نتیجه گیری انگلیسی
This paper investigates the production and preventive maintenance control problem in a discrete part manufacturing system. Three random processes, i.e. the production process, the demand arriving process and the machine failure/repair process, are considered. The unmet demands are fully backordered, which makes the system state space infinite. Two types of threshold policies are suggested to control the production and the preventive maintenance simultaneously. We derive an explicit form of the stationary distribution under such policies. The performance measures are then calculated and the optimal threshold parameters are obtained. Since the stationary distribution is derived independent of the form of the performance measures, the result is applicable in a wide range of situations (e.g. non-linear cost functions, stock-out probability (SP) requirements, buffer utilisation, multiple objective functions). In terms of minimising the long-run average cost, numerical examples showed that the threshold policies are indeed optimal or very close to the optimal policy, and are significantly better than the always-maintenance policy or the non-maintenance policy in a range of scenarios. The results also confirmed the intuition about which type of the threshold policies is preferred in which situation. The research in this paper may be interpreted in another way. In practice, we may face a problem to make decisions on whether to select a more reliable machine with less production capacity or a less reliable machine with more production capacity. The proposed two types of threshold policies can be easily applied to such situations. One limitation of the research is the assumption that the preventive maintenance actions are performed without a machine stoppage. Machine stoppage maintenance is an important type of preventive maintenance and deserves further research. The model may be extended to this type of maintenance by including additional machine modes, e.g. stoppage mode for preventive maintenance, more reliable operational mode, less reliable operational mode, and a failure mode. The machine may transition from the reliable mode into the less reliable mode. This problem can be formulated similarly. However, the derivation of the stationary distribution requires further research since the state space has to be augmented to include more states.

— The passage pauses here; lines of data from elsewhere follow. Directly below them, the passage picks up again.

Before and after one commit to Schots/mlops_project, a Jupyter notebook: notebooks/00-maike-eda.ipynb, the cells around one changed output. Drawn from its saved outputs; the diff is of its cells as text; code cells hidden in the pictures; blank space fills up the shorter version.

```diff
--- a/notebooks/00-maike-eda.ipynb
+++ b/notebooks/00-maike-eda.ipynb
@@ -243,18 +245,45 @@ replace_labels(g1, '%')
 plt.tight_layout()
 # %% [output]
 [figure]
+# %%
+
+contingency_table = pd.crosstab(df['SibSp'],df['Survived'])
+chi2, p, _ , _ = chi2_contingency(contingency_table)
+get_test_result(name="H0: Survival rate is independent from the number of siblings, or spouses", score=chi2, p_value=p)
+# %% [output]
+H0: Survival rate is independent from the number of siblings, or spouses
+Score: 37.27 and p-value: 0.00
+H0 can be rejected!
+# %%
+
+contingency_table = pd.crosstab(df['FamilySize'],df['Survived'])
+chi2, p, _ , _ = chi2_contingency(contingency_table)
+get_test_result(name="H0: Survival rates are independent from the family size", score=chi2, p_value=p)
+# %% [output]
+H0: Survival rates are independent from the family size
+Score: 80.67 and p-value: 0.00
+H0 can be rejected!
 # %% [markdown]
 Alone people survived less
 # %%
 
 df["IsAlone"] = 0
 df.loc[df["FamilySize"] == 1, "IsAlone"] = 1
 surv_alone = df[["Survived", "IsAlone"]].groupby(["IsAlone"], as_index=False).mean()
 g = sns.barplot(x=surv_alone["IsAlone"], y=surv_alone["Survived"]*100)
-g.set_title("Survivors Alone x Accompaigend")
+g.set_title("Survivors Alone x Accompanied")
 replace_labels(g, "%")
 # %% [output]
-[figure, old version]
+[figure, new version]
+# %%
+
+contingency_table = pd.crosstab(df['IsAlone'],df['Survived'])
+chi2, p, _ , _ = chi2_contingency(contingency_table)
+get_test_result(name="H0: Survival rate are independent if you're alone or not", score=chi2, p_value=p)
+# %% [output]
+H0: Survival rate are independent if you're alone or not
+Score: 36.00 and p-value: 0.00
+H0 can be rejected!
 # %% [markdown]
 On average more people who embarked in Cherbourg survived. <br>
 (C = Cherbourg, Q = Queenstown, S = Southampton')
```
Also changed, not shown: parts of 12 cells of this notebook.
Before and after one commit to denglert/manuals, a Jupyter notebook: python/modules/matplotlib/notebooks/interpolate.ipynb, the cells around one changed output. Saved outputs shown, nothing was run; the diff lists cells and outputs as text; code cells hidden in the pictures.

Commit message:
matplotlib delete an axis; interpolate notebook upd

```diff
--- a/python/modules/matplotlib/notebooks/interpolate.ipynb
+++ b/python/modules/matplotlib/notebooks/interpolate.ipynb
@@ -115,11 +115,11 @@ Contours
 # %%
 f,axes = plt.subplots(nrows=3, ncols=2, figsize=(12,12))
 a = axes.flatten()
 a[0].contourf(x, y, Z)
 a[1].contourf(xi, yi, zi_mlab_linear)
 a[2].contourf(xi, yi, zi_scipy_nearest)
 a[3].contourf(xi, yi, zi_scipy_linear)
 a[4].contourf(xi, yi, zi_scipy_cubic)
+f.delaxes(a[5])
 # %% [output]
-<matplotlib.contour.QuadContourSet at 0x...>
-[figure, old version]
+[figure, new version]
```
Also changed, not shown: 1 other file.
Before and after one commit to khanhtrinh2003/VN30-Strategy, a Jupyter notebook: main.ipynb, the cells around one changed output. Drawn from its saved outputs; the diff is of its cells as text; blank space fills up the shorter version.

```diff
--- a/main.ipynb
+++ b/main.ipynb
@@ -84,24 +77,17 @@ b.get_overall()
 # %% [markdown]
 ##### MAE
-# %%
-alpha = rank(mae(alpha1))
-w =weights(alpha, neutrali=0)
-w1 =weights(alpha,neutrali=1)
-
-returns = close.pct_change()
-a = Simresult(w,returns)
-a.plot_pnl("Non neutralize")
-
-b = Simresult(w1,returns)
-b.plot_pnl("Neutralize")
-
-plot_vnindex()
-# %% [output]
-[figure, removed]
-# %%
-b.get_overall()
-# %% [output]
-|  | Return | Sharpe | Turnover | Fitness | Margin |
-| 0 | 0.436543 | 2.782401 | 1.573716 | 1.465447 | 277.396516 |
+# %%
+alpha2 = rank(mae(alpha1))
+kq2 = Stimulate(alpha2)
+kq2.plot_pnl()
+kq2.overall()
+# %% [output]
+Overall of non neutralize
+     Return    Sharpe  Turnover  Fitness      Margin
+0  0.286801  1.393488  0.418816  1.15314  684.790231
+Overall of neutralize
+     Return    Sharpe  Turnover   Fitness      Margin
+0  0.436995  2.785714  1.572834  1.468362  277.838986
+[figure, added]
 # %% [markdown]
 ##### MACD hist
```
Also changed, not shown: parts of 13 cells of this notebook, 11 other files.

Nevertheless, similar threshold policies can be constructed and evaluated at least numerically if not analytically. Moreover, extending the model to multi-machine or multi-product systems is also interesting.